Livestreams: a new art form for #StayAtHome
So how are you coping with #StayAtHome? I thought so. That is what all my Facebook friends say.
So far it has not been too bad here. Local and state governments have been gradually tightening the restrictions, maybe too gradually. We will see. As of this writing, Mexico has 1931 confirmed cases, 8,000 suspected cases, and 194 deaths. There are roadblocks where drivers temperatures are taken to identify people with symptoms before they are allowed into major cities like Chapala or Guadalajara. I hope it helps.
On the ground #StayAtHome means no live music. But the pandemic has actually opened up more live music than I have ever had before – more than I have time for. I am averaging 2 livestreams a day and yesterday I saw three, the best one of which was a livestreamed record release party by double Latin Grammy winner Elsten Torres for his new album, The End of Love, out today. The livestream with producer/keyboard player Doug Emery in the room was also a promotion for MusicCares, the great charity that helps musicians in financial trouble.

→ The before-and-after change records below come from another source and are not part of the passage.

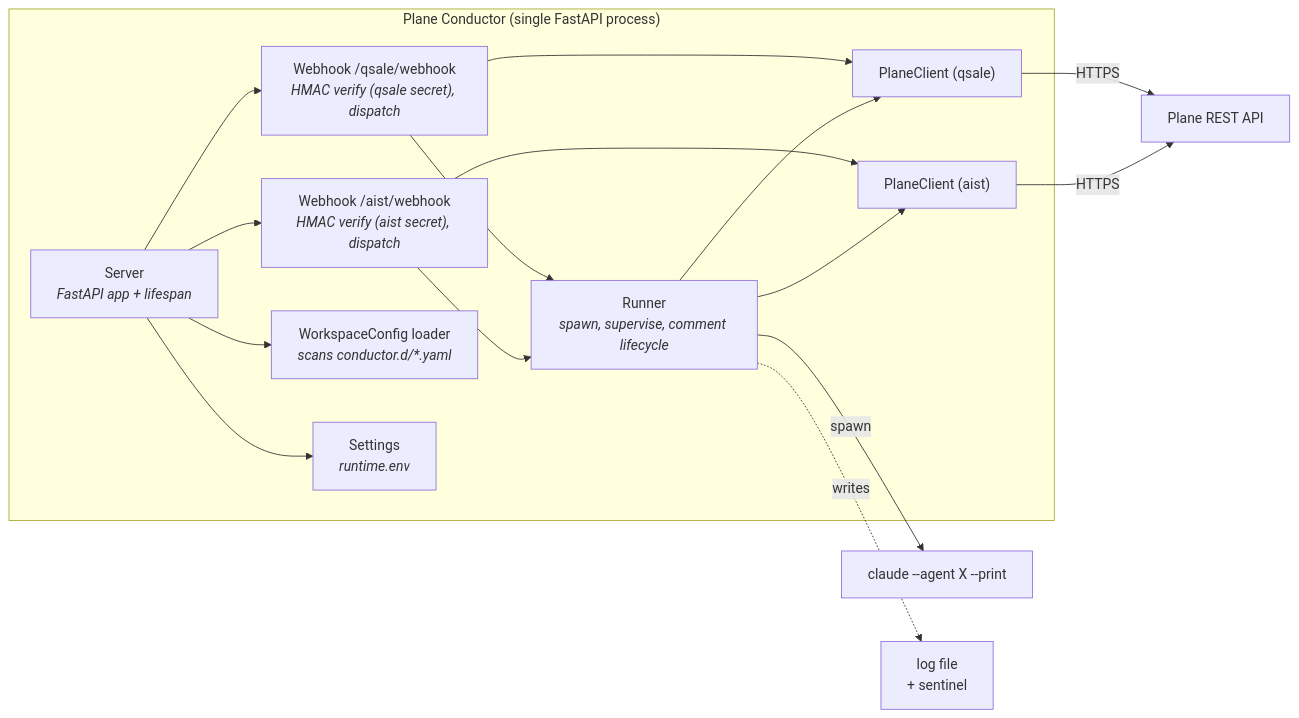
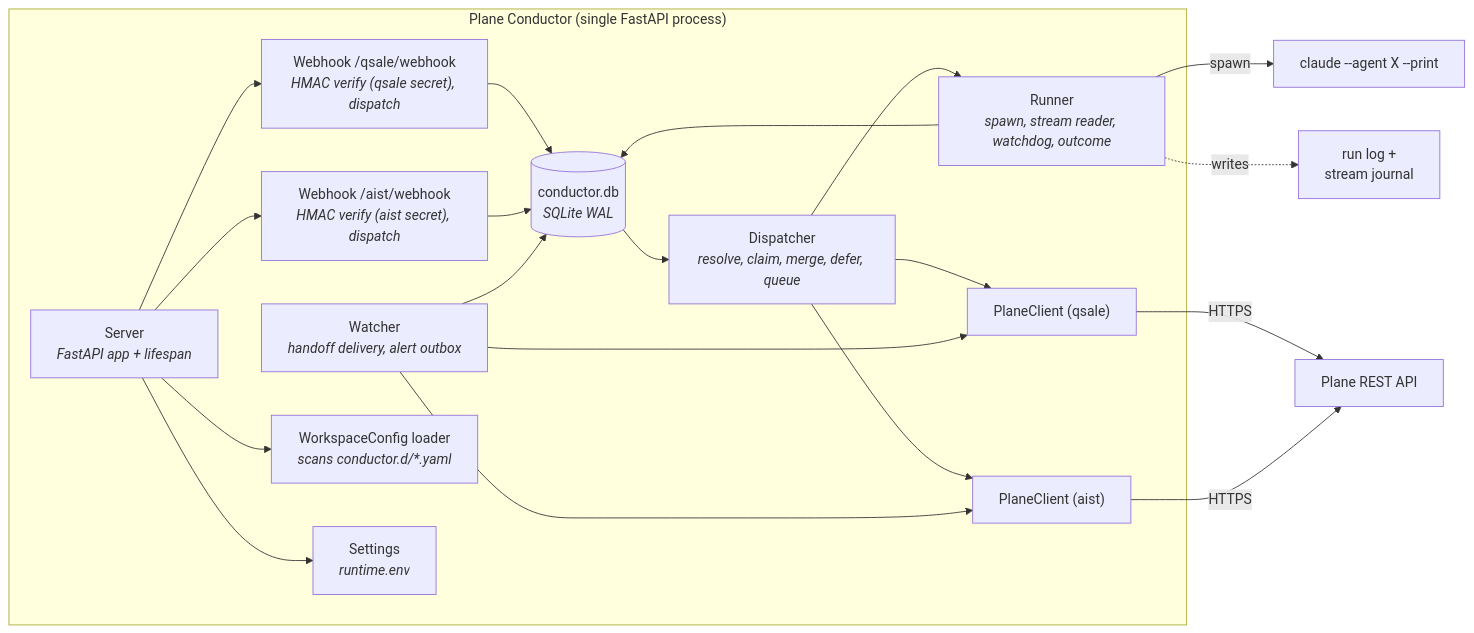
Before and after one commit to volodchenkov/plane-conductor: the second of 2 diagrams in docs/architecture.md, drawn with Mermaid. The commit also changed other lines of this file and 40 other files, not shown here.

````diff
--- a/docs/architecture.md
+++ b/docs/architecture.md
@@ -67,29 +67,36 @@
 ```mermaid
 flowchart LR
     subgraph Conductor["Plane Conductor (single FastAPI process)"]
         Server["Server<br/><i>FastAPI app + lifespan</i>"]
         WebhookA["Webhook /qsale/webhook<br/><i>HMAC verify (qsale secret), dispatch</i>"]
         WebhookB["Webhook /aist/webhook<br/><i>HMAC verify (aist secret), dispatch</i>"]
-        Runner["Runner<br/><i>spawn, supervise, comment lifecycle</i>"]
+        Dispatcher["Dispatcher<br/><i>resolve, claim, merge, defer, queue</i>"]
+        Runner["Runner<br/><i>spawn, stream reader, watchdog, outcome</i>"]
+        Watcher["Watcher<br/><i>handoff delivery, alert outbox</i>"]
+        Store[("conductor.db<br/><i>SQLite WAL</i>")]
         PlaneA["PlaneClient (qsale)"]
         PlaneB["PlaneClient (aist)"]
         Loader["WorkspaceConfig loader<br/><i>scans conductor.d/*.yaml</i>"]
         Settings["Settings<br/><i>runtime.env</i>"]
     end
 
     Server --> WebhookA
     Server --> WebhookB
     Server --> Loader
     Server --> Settings
-    WebhookA --> Runner
-    WebhookB --> Runner
-    WebhookA --> PlaneA
-    WebhookB --> PlaneB
-    Runner --> PlaneA
-    Runner --> PlaneB
+    WebhookA --> Store
+    WebhookB --> Store
+    Store --> Dispatcher
+    Dispatcher --> Runner
+    Runner --> Store
+    Watcher --> Store
+    Dispatcher --> PlaneA
+    Dispatcher --> PlaneB
+    Watcher --> PlaneA
+    Watcher --> PlaneB
 
     Runner -->|spawn| Subprocess["claude --agent X --print"]
-    Runner -. writes .-> Log["log file<br/>+ sentinel"]
+    Runner -. writes .-> Log["run log +<br/>stream journal"]
     PlaneA -->|HTTPS| PlaneREST["Plane REST API"]
     PlaneB -->|HTTPS| PlaneREST
 ```
````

I have been reviewing livestreams after evolving a format that tells viewers what they want to know if they want to follow up and watch subsequent livestreams by the same artist. Livestreams are a different animal than live concerts, of course. In most livestreams, except for a few by major stars with bands and backup singers on remote spit screens and Las Vegas quality light and sound, the production is homegrown and the audience connection is as important as the music.
This begins with the setup. Does it give you a look into the artist’s life? Are you seeing a bit of how the artist lives, like Guilia Millanta did when she recorded in her kitchen because of its great acoustics? Or is the artist sitting in front of a blank wall that could be anywhere? How is the lighting? Is the artist in the dark or lit by an overhead ceiling light that makes them look flat like Charlie Brown? or do they take the time to grab lamps from around the house for a key and fill setup? It makes a difference.
But a good livestream setup is the minimum. What is really important is communication. Audience members talk with the artists and with each other in a Comments panel. The artist has the opportunity not only to engage in conversation but to introduce their lives to the audience. Monica Pasqual shot her livestream this week from her childhood home, gave us a tour of her art, and introduced her mother. That was amazing!
This is the uniqueness of livestream – it is not just a performance, it is a relationship. Yes, you want to hear and see the music, but you also want to give feedback to the artist and talk with your friends from around the country or the world in the Comments or Chat. You can’t do this at a concert. Yes you can shout encouragement and clap along, and you can talk over the music to the people next to you, but livestreams build a community in a way that live music cannot. And it can do it in a way that shy artists – and many musicians are shy – can still feel as protected by the screen they are looking at as they do by the stage-audience separation in a concert. It may even help overcome their shyness.
Tonight at 8 pm CT I will watch a livestream by John Lennon Songwriting Contest Grand Prize winner, Gina Chavez. Having interviewed her on my radio show and seen her live, I know she is an outgoing dynamite personality. I am looking forward to seeing how she handles this new art form. And I look forward to more jazz from Casa Domenech in Mexico and the long list of lisvestreams already on my calendar for next week. #StayAtHome may be lonely or frustrating, but it should not be boring…there is too much music to watch.